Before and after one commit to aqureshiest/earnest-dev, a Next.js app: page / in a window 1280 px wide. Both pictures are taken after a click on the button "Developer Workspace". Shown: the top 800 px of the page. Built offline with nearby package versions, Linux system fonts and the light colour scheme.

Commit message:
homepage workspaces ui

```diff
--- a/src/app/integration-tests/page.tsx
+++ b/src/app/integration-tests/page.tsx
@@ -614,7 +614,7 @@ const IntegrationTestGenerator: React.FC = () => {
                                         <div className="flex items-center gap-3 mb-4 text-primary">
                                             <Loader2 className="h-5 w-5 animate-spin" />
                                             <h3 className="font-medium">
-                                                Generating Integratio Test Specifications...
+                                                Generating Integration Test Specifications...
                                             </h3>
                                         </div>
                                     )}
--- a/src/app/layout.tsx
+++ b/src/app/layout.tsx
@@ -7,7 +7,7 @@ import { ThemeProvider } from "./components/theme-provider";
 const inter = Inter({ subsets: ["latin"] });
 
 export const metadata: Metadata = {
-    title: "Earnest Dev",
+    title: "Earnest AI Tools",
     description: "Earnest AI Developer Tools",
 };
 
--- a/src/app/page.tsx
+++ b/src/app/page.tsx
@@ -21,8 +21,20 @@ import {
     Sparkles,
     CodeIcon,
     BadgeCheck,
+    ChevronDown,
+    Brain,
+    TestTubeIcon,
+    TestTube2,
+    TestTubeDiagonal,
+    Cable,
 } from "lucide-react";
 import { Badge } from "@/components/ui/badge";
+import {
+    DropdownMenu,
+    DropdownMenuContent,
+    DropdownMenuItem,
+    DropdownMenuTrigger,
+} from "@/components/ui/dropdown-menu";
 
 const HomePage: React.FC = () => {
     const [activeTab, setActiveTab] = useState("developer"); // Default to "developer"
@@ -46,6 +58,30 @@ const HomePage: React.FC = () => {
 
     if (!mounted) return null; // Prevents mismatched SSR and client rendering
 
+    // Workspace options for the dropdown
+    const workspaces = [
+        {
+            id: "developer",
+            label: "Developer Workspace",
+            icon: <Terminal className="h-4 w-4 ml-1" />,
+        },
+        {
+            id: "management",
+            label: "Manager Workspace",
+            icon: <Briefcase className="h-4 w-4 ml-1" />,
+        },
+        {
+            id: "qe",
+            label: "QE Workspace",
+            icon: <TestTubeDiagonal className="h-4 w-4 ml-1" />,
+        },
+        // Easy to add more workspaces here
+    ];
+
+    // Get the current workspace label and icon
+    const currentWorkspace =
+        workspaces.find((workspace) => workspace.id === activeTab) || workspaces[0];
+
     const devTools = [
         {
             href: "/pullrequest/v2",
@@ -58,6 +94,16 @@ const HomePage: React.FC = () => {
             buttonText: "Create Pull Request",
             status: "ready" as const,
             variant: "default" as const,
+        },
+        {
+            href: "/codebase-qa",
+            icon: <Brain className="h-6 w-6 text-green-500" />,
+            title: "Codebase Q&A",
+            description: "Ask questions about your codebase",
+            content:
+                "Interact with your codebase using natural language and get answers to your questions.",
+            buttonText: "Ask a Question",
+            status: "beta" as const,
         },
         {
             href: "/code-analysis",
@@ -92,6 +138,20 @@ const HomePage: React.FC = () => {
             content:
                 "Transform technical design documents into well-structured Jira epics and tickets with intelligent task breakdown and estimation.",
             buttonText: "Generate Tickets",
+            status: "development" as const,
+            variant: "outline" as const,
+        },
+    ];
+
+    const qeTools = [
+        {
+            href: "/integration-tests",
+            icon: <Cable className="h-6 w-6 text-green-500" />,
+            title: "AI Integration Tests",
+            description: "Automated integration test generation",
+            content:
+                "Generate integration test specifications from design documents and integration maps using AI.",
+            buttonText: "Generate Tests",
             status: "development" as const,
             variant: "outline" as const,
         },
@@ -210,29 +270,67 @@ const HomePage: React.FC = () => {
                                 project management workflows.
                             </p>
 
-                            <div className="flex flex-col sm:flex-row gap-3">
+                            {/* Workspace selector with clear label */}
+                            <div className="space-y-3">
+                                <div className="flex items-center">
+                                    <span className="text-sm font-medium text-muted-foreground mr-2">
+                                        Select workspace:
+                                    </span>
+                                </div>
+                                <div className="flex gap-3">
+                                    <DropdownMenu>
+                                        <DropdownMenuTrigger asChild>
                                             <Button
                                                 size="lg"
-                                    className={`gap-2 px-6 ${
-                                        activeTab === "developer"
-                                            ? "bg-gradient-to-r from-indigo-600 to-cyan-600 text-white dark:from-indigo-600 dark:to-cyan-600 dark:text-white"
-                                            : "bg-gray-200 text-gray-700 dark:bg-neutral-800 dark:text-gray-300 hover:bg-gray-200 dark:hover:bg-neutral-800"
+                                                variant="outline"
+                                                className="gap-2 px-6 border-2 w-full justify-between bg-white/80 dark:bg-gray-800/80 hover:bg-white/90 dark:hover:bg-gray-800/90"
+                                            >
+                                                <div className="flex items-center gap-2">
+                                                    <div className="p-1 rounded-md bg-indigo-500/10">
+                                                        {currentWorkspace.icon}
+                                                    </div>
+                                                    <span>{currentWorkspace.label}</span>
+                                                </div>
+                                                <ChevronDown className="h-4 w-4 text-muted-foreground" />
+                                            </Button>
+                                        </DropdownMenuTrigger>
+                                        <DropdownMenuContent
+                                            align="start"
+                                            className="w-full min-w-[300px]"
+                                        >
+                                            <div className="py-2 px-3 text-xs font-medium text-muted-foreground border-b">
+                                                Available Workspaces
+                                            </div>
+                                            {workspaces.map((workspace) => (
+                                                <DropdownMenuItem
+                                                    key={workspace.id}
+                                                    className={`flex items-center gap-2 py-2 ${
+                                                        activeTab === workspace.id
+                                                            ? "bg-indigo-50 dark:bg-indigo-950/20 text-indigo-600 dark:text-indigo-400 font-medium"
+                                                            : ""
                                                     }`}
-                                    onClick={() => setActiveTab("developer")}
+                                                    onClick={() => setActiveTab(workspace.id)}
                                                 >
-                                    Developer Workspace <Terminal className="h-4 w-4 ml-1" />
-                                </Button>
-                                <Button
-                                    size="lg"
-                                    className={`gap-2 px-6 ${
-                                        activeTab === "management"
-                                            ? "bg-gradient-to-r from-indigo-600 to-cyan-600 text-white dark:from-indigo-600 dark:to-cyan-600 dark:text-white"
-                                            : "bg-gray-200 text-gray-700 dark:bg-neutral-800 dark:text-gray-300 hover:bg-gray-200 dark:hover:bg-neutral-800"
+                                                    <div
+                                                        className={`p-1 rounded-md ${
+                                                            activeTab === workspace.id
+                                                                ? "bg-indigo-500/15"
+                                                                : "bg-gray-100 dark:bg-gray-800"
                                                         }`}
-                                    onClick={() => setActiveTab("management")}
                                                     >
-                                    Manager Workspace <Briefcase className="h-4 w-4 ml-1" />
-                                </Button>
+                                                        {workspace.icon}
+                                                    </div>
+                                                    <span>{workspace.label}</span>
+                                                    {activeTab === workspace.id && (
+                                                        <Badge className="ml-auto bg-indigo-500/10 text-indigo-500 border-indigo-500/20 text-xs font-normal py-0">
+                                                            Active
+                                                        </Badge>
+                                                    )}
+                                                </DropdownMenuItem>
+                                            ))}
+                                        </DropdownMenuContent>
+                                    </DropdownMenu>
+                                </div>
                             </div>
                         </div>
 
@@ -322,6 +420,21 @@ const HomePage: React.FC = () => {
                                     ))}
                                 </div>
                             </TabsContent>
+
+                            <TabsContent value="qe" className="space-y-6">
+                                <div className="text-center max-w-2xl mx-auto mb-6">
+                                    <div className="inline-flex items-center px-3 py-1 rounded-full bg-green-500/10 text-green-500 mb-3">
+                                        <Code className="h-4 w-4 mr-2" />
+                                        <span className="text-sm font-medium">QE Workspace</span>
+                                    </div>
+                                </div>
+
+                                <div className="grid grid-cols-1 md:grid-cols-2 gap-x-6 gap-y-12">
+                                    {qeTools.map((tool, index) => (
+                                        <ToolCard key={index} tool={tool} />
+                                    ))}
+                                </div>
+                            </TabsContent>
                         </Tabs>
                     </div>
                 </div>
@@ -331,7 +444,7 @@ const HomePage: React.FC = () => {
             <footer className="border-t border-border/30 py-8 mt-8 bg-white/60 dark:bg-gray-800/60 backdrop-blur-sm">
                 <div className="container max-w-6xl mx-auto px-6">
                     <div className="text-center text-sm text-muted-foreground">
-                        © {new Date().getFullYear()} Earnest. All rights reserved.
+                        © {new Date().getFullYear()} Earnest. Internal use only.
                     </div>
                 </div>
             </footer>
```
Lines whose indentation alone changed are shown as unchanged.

_Task requirements_. Scan the material above for the word "label", and copy each line where it appears.

_Solution_.
+            label: "Developer Workspace",
+            label: "Manager Workspace",
+            label: "QE Workspace",
+    // Get the current workspace label and icon
+                            {/* Workspace selector with clear label */}
+                                                    <span>{currentWorkspace.label}</span>
+                                                    <span>{workspace.label}</span>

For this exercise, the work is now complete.